There are in the comment threads on both stories a smattering of expats and people planning to leave the country, oblivious to the irony that they will rely on the welcome other countries extend to immigrants.
In the Guardian, Rupa Huq points out a delicious irony.
“The current displacement of the white British is essentially a new version of an old story, one that has made London the city it is. Twentieth-century Jewish suburbanisation away from the East End provides earlier precedent, as do similar journeys made by French Hugenots and the Irish. One of the reasons Thatcher was selected by Conservatives in Finchley in the 50s was her pledge to end the ban on Jews joining Finchley golf club.”
Soul in the suburbs
London’s soul, she says in an echo of an old punk song, is in the suburbs.
“Polski skleps (Polish convenience stores) and boldly designed Hindu temples (such as at Neasden) and mosques appearing alongside pre-existing churches not only contradict both notions of suburbs as private worlds and the decline of religion in the UK but have also been welcome additions to the suburban landscape. Ethnic retail has saved many high streets from adding to the sense that we are living in boarded-up Britain.”

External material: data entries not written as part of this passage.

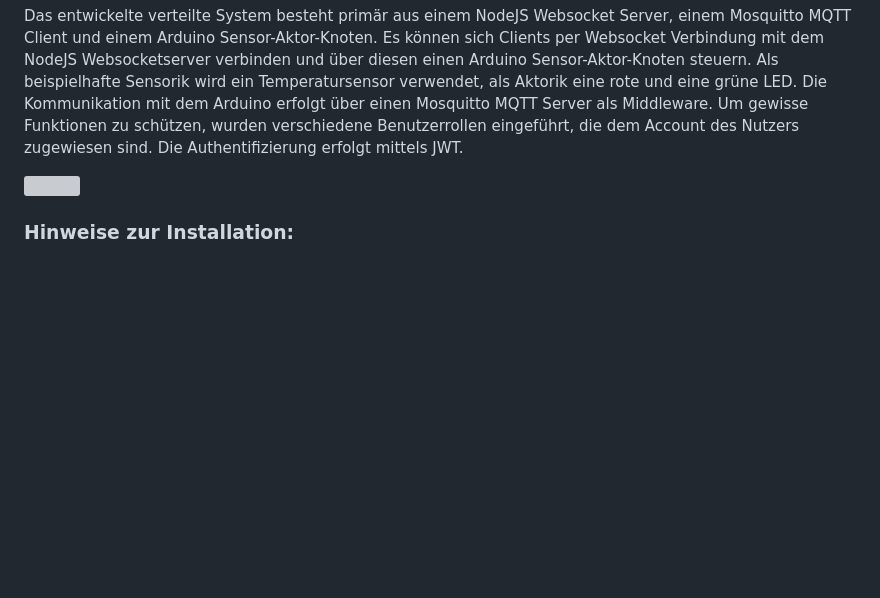
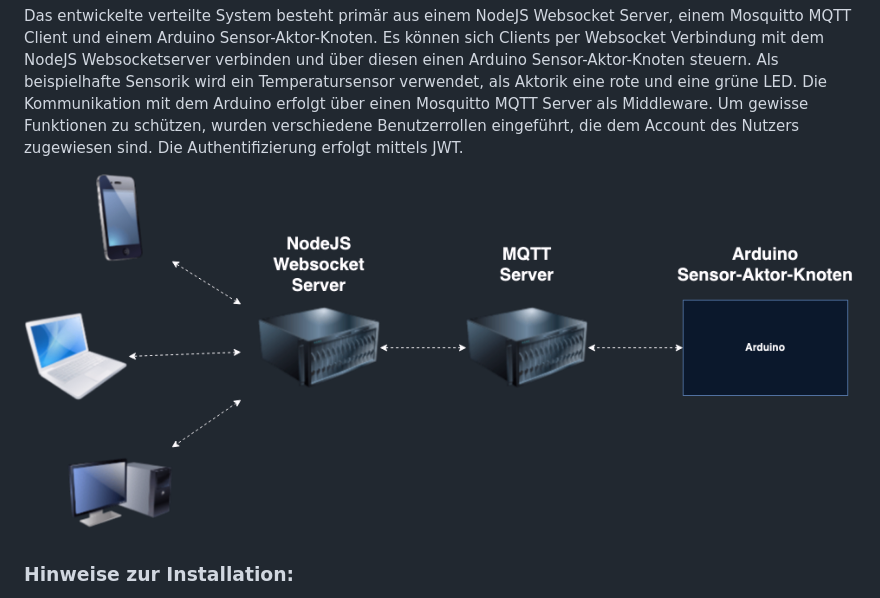
Before and after one commit to FrederikHuevet/VS_Abschlussprojekt, a Markdown page: README.md, the part around the change. Drawn GitHub-style; blank space fills up the shorter version; grey boxes are pictures that could not be loaded.

Commit message:
Update README.md
Changed system topology figure

```diff
--- a/README.md
+++ b/README.md
@@ -4,7 +4,7 @@ Das vorliegende Repository beinhaltet die Projektarbeit für das Modul Verteilte
 
 Das entwickelte verteilte System besteht primär aus einem NodeJS Websocket Server, einem Mosquitto MQTT Client und einem Arduino Sensor-Aktor-Knoten. Es können sich Clients per Websocket Verbindung mit dem NodeJS Websocketserver verbinden und über diesen einen Arduino Sensor-Aktor-Knoten steuern. Als beispielhafte Sensorik wird ein Temperatursensor verwendet, als Aktorik eine rote und eine grüne LED. Die Kommunikation mit dem Arduino erfolgt über einen Mosquitto MQTT Server als Middleware. Um gewisse Funktionen zu schützen, wurden verschiedene Benutzerrollen eingeführt, die dem Account des Nutzers zugewiesen sind. Die Authentifizierung erfolgt mittels JWT.
 
-<img src='https://github.com/FrederikHuevet/VS_Abschlussprojekt/blob/main/Distributed_System_Topology_XL.png' align: center>
+<img src='https://github.com/FrederikHuevet/VS_Abschlussprojekt/blob/cedac0f43abf1fcd5608d28983308b629bb55b5b/Distributed_System_XL.png' align: center>
 
 ### Hinweise zur Installation:
 
```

And at the New Statesman, Sunder Katwala picks up a key problem with making the 45% figure the headline – that it suggests the majority of London’s residents are migrants and sees the “salient contrast as between ‘white Britons’ and ‘ethnic minorities, immigrants and foreigners’.”
The truth, he says, is that “our increasingly diverse capital is 60% white and 63% of Londoners are British-born. Overall, threequarters of Londoners are British citizens, and under a quarter are foreign nationals.”
Not only that, but most immigration is now temporary. Instead of the “Ellis island model” of settling for good, 72% will now leave within five years, according Migration Observatory at the University of Oxford.
The fact is, then, that many of the Telegraph-reading whingeing Poms who’ve taken off for foreign climes will be back to “dear old Blighty”. Just when you thought you’d seen the back of them.